-- Stucco, brick or stone exteriors
-- Large chimneys sloped at the base
-- Curved arches and stone work on doorways and windows
-- Multi-paned windows
-- Round towers with some house styles
Check out the curved arches on the door and windows; and gabled roof of varying pitches of this two-story, five-bedroom house (top, Plan #161-1022). More curved arches and tall windows on this two-story four bedroom home (bottom) with the hip roof and brick/stucco exterior (Plan #120-1320).
Going “French” in North America
The French influence in North America dates back to the 17thcentury as French colonists grew the first major settlements of New France: Quebec City and Montreal. Settled initially by colonists largely from Normandy, the architectural style of these cities largely resembled Normandy style homes. By the early 18th century, the French had established permanent settlements – with French style architecture – in the U.S at New Orleans in the Louisiana Territory. So was born the French Colonial home with its pitched roofs, thin columns, porches, and living quarters built above ground (as a safeguard from flooding).
Walk up to the covered entry and into the foyer of this French Colonial house (top) with four bedrooms, terrace, veranda, morning room and a great room. The kitchen (bottom) is adorned with and island, lights suspended from the ceiling, wood cabinets, and chairs (Plan #106-1174).
But the French style really took off after the World War I when American and Canadian soldiers returned home. Vivid memories of the delightful French homes remained in their consciousness. So they built homes reminiscent of the architectural designs they had seen in France.
French Normandy Style
Between 1918 and 1940, the French Normandy style – which was patterned after homes in the Normandy region of France - was most popular. While having a long history in Canada, the home design also struck a chord with an emerging middle class in the U.S. willing to spend money on elaborate homes.
In keeping with the picturesque manor homes and farmsteads on the Normandy countryside, these house designs included a round tower topped with a cone-shaped roof. Steep roof pitches, dormers and half-timbering recreated the romantic French chateau. Brick, stone, and stucco exteriors are similar to other French style house plans.
These majestic homes have impressive facades of brick and stucco. At top is a six-bedroom home (Plan #135-1216) with a playroom, den, breakfast nook, a computer loft; and a circular stone tower with a cone-shaped roof. The two-story, four-bedroom home (bottom, Plan #115-1174) has a covered porch, den, family room, and a Great Room that opens into the rear patio. (See photos below).
The stylish Great Room and rear patio decked with furniture in warm earth tones.
French Eclectic (French Provincial or French Traditional)
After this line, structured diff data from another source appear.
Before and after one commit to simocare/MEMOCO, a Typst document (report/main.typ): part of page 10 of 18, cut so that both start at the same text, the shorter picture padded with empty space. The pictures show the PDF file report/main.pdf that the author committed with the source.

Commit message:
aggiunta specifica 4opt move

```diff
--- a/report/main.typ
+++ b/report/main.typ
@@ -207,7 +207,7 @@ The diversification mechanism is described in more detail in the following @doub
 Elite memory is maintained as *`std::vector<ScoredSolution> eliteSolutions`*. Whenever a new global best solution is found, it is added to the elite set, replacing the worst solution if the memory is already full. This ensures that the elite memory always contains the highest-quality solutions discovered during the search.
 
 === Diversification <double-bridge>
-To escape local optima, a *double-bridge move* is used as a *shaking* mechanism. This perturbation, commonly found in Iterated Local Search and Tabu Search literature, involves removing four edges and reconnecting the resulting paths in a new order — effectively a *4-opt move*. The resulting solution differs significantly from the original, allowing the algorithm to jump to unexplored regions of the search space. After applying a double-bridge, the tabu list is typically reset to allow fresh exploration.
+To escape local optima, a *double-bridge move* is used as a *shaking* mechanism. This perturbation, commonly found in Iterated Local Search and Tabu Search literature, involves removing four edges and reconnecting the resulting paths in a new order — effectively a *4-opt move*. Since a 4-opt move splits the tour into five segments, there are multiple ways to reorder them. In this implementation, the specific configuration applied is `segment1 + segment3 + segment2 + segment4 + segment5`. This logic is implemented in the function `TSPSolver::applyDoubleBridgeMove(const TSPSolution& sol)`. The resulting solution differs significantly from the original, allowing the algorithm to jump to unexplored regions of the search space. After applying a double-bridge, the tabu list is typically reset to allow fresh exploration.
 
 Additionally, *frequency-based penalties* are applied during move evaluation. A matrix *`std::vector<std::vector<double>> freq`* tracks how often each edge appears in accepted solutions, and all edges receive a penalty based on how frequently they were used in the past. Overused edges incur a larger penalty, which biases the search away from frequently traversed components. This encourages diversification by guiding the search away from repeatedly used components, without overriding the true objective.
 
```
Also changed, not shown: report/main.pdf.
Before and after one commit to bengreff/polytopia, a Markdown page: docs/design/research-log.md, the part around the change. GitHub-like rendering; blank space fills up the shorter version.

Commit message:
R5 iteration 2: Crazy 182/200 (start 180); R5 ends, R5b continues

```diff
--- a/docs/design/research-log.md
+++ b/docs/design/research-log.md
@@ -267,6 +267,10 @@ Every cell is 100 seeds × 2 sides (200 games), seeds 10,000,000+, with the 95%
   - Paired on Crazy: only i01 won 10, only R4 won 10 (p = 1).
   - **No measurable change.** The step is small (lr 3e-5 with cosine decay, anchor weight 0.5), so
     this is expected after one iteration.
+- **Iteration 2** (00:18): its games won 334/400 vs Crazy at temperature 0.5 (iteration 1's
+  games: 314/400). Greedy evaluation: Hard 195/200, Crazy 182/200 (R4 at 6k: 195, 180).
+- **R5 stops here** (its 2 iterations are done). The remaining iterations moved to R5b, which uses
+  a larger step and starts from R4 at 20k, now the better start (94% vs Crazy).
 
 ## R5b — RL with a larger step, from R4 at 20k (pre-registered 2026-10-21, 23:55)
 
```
A variation of the French Normandy style, French eclectic house plans were fashionable in the 1920s and 1930s. Usually one to two-story structures, they are simple, square, and symmetrical with a huge hipped roof. Entrances are enclosed or recessed. Again, exteriors are of brick, stucco or stone with minimal ornamentation. Windows can be arched or rectangular.
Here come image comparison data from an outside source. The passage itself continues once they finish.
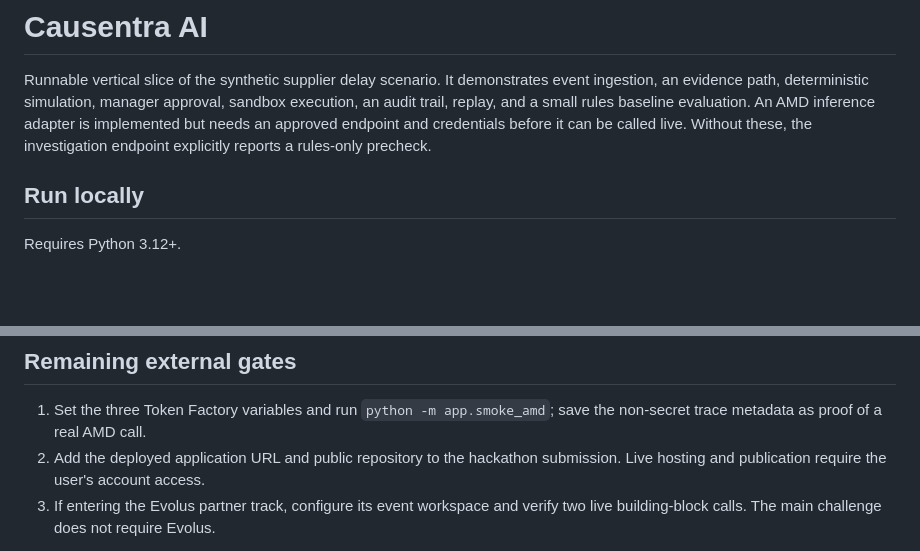
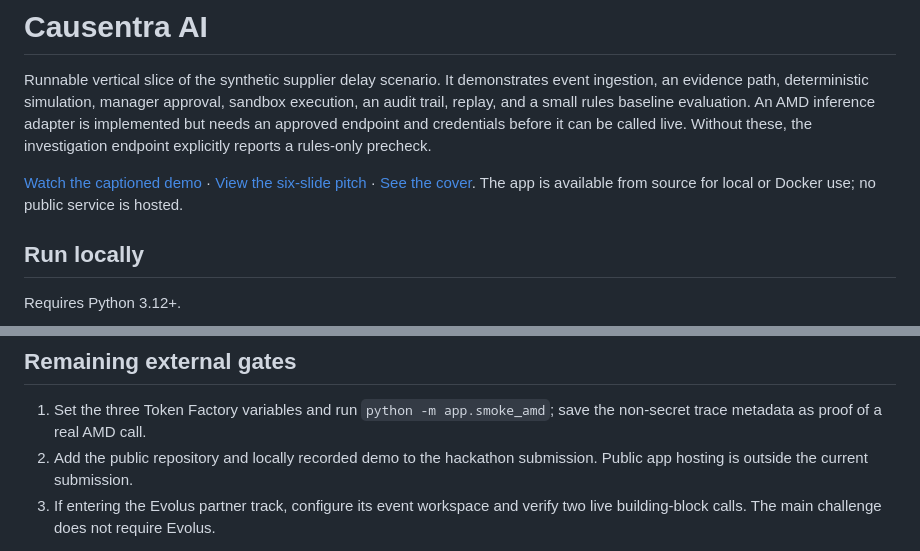
Before and after one commit to Shone-Kahuria/causentra-ai, a Markdown page: README.md, 2 parts joined by grey strips. Rendered like a GitHub page; blank space fills up the shorter version.

Commit message:
Document public submission media and local-only demo

```diff
--- a/README.md
+++ b/README.md
@@ -1,6 +1,8 @@
 # Causentra AI
 
 Runnable vertical slice of the synthetic supplier delay scenario. It demonstrates event ingestion, an evidence path, deterministic simulation, manager approval, sandbox execution, an audit trail, replay, and a small rules baseline evaluation. An AMD inference adapter is implemented but needs an approved endpoint and credentials before it can be called live. Without these, the investigation endpoint explicitly reports a rules-only precheck.
+
+[Watch the captioned demo](submission/media/demo.mp4) · [View the six-slide pitch](submission/media/pitch.pdf) · [See the cover](submission/media/cover.png). The app is available from source for local or Docker use; no public service is hosted.
 
 ## Run locally
 
@@ -44,7 +46,7 @@ The seeded product starts with 20 units on hand, 4 reserved, seven days of synth
 ## Remaining external gates
 
 1. Set the three Token Factory variables and run `python -m app.smoke_amd`; save the non-secret trace metadata as proof of a real AMD call.
-2. Add the deployed application URL and public repository to the hackathon submission. Live hosting and publication require the user's account access.
+2. Add the public repository and locally recorded demo to the hackathon submission. Public app hosting is outside the current submission.
 3. If entering the Evolus partner track, configure its event workspace and verify two live building-block calls. The main challenge does not require Evolus.
 
 The current application is a synthetic hackathon demo, not a production ERP. OIDC, PostgreSQL, queue workers, and larger held-out evaluations remain outside this local deliverable.
```
Also changed, not shown: submission/PROJECT.md (+2 -2 lines).
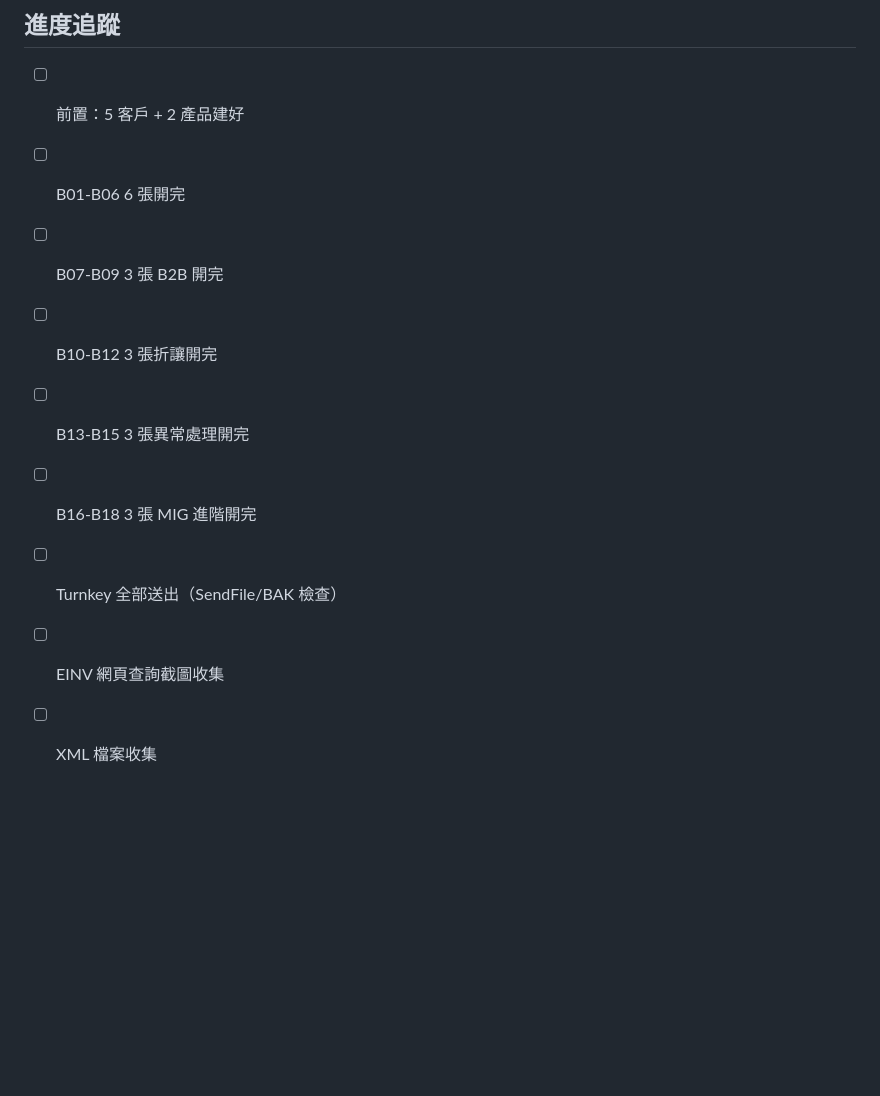
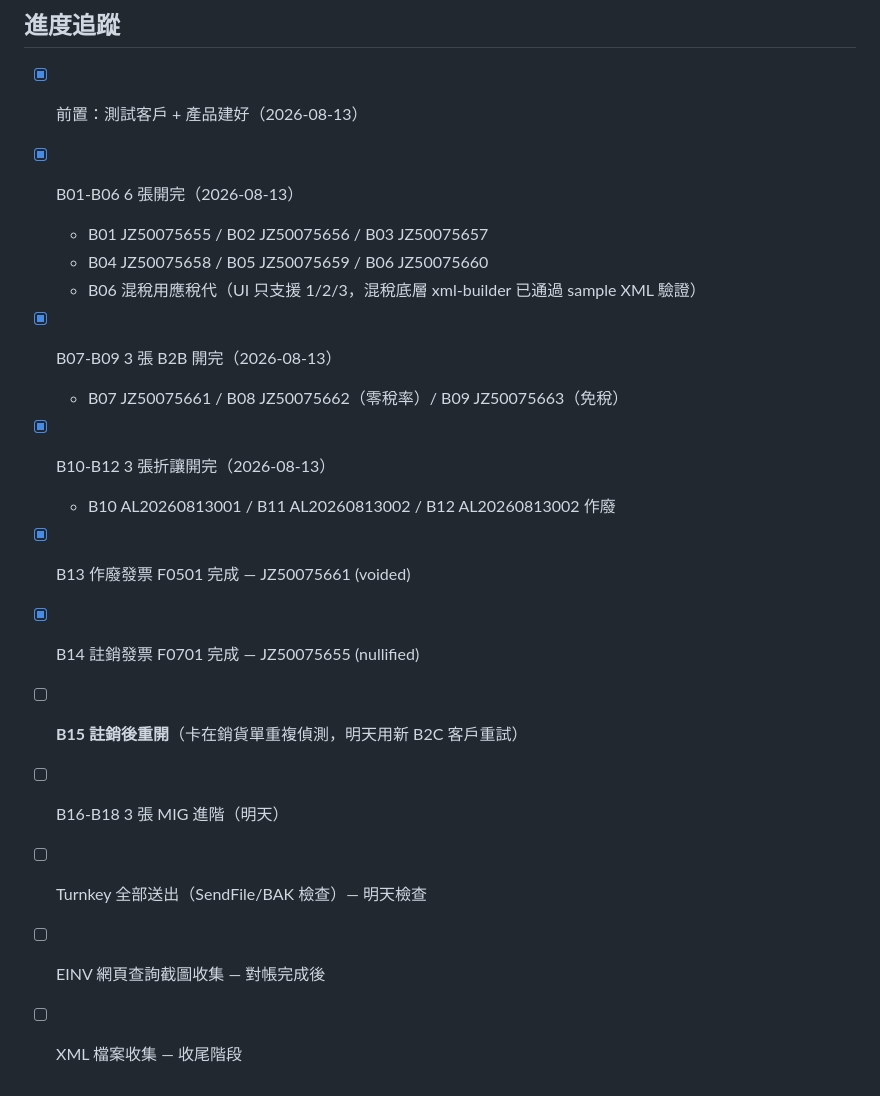
Before and after one commit to hsuentung-sketch/tu33, a Markdown page: docs/einvoice-cert-phase-b.md, the part around the change. Drawn GitHub-style; blank space fills up the shorter version.

Commit message:
docs(einvoice): Phase B checklist 進度更新 14/18（B01-B14 完成）

```diff
--- a/docs/einvoice-cert-phase-b.md
+++ b/docs/einvoice-cert-phase-b.md
@@ -307,12 +307,19 @@ find /opt/turnkey/app/linux/EINVTurnkey/SendFile/B2SSTORAGE/BAK/ -name "*JZ50075
 
 ## 進度追蹤
 
-- [ ] 前置：5 客戶 + 2 產品建好
-- [ ] B01-B06 6 張開完
-- [ ] B07-B09 3 張 B2B 開完
-- [ ] B10-B12 3 張折讓開完
-- [ ] B13-B15 3 張異常處理開完
-- [ ] B16-B18 3 張 MIG 進階開完
-- [ ] Turnkey 全部送出（SendFile/BAK 檢查）
-- [ ] EINV 網頁查詢截圖收集
-- [ ] XML 檔案收集
+- [x] 前置：測試客戶 + 產品建好（2026-08-13）
+- [x] B01-B06 6 張開完（2026-08-13）
+  - B01 JZ50075655 / B02 JZ50075656 / B03 JZ50075657
+  - B04 JZ50075658 / B05 JZ50075659 / B06 JZ50075660
+  - B06 混稅用應稅代（UI 只支援 1/2/3，混稅底層 xml-builder 已通過 sample XML 驗證）
+- [x] B07-B09 3 張 B2B 開完（2026-08-13）
+  - B07 JZ50075661 / B08 JZ50075662（零稅率）/ B09 JZ50075663（免稅）
+- [x] B10-B12 3 張折讓開完（2026-08-13）
+  - B10 AL20260813001 / B11 AL20260813002 / B12 AL20260813002 作廢
+- [x] B13 作廢發票 F0501 完成 — JZ50075661 (voided)
+- [x] B14 註銷發票 F0701 完成 — JZ50075655 (nullified)
+- [ ] **B15 註銷後重開**（卡在銷貨單重複偵測，明天用新 B2C 客戶重試）
+- [ ] B16-B18 3 張 MIG 進階（明天）
+- [ ] Turnkey 全部送出（SendFile/BAK 檢查）— 明天檢查
+- [ ] EINV 網頁查詢截圖收集 — 對帳完成後
+- [ ] XML 檔案收集 — 收尾階段
```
Floor plans can be open with a Great Room encompassing a formal dining room, a kitchen/kitchen island/breakfast nook. The space can also connect to an outdoor porch, a patio, or a garden. The flex space is perfect for formal and informal gatherings.
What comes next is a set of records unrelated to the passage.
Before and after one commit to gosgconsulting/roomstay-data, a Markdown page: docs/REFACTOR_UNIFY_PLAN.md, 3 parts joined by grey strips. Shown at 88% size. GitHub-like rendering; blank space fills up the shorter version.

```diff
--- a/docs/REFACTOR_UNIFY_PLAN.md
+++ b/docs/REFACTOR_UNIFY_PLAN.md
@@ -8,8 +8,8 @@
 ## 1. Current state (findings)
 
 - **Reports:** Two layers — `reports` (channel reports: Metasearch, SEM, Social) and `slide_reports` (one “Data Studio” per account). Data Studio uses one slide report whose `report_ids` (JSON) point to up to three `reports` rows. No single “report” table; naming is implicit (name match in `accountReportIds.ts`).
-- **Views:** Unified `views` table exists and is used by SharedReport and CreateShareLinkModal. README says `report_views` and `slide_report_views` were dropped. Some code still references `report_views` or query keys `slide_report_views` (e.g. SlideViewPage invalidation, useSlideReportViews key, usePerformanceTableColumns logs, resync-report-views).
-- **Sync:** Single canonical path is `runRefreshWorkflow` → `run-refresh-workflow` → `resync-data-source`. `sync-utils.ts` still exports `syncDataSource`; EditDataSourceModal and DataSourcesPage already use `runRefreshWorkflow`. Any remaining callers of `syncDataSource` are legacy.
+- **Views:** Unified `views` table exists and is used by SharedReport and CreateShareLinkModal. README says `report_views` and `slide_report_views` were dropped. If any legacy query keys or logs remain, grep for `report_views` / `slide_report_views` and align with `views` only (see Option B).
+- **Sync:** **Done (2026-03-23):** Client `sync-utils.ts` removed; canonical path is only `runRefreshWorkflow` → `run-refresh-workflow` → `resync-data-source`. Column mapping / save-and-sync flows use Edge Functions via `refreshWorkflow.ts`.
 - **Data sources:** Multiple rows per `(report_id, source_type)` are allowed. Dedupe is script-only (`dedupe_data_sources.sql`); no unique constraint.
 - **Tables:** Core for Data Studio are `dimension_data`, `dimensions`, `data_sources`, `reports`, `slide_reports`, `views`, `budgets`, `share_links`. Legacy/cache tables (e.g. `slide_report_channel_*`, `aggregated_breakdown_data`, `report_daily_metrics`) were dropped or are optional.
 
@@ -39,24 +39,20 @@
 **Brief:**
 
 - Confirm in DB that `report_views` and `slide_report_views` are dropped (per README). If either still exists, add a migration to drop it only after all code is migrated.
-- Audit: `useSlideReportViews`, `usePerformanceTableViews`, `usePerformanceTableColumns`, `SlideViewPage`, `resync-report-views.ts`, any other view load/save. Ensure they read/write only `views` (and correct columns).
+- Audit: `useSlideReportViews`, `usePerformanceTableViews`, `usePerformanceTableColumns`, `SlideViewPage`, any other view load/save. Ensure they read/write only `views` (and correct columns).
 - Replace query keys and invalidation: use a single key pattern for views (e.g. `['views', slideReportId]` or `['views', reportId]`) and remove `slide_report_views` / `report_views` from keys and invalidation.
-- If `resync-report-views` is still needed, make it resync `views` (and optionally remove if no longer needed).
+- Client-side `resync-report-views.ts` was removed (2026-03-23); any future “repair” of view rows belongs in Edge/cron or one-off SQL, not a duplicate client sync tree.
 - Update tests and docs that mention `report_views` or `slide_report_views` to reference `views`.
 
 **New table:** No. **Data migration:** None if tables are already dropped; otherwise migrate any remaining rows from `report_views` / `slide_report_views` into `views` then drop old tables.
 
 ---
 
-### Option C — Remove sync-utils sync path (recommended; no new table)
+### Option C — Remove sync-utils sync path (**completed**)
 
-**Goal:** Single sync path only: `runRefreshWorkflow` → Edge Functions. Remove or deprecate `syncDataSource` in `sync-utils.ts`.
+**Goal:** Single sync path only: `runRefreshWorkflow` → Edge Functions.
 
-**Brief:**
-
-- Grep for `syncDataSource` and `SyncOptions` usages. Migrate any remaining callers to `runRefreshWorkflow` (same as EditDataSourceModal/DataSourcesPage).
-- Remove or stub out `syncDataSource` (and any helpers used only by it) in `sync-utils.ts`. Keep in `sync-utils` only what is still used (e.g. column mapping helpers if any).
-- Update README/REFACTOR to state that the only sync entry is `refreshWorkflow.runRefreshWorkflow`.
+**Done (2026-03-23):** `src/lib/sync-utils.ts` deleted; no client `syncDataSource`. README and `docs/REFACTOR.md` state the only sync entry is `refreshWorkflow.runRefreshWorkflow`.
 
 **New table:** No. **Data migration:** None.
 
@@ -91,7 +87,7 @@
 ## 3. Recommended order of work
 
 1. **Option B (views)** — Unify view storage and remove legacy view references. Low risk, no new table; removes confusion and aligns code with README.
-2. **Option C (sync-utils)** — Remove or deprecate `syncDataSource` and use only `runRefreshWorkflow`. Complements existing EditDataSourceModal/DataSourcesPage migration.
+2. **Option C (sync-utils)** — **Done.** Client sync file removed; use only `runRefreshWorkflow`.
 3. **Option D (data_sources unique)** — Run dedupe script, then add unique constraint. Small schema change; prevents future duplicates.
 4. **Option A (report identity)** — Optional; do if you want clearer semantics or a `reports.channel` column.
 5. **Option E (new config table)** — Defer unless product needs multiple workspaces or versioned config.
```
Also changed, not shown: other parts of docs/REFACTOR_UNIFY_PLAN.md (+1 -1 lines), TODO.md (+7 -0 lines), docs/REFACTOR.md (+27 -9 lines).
These inviting double doors open into a beautifully simple five-bedroom home design (Plan #170-1573). It’s “symmetry in motion” with the balance of tall windows on each side. A hipped roof, brick façade and landscaping make it more attractive.
A French Traditional plan with five bedrooms that includes a Great Room, hearth room and study (Plan #170-2193).
Open floor space with an informal sitting area, a work desk, kitchen/kitchen island and breakfast nook in French style home (Plan #115-1174).
The kitchen area with a kitchen island and a view of the living room (Plan # 142-1045). Another open floor plan (#161-1022) with the Great Room opening to an outdoor patio.
Which French Revival style do you fancy? If you want to recreate a more romantic age, you will find inspiration in a picturesque cottage on the hillside, an elegant manor, or perhaps, a chateau. After all, who wouldn’t love one of these charming homes?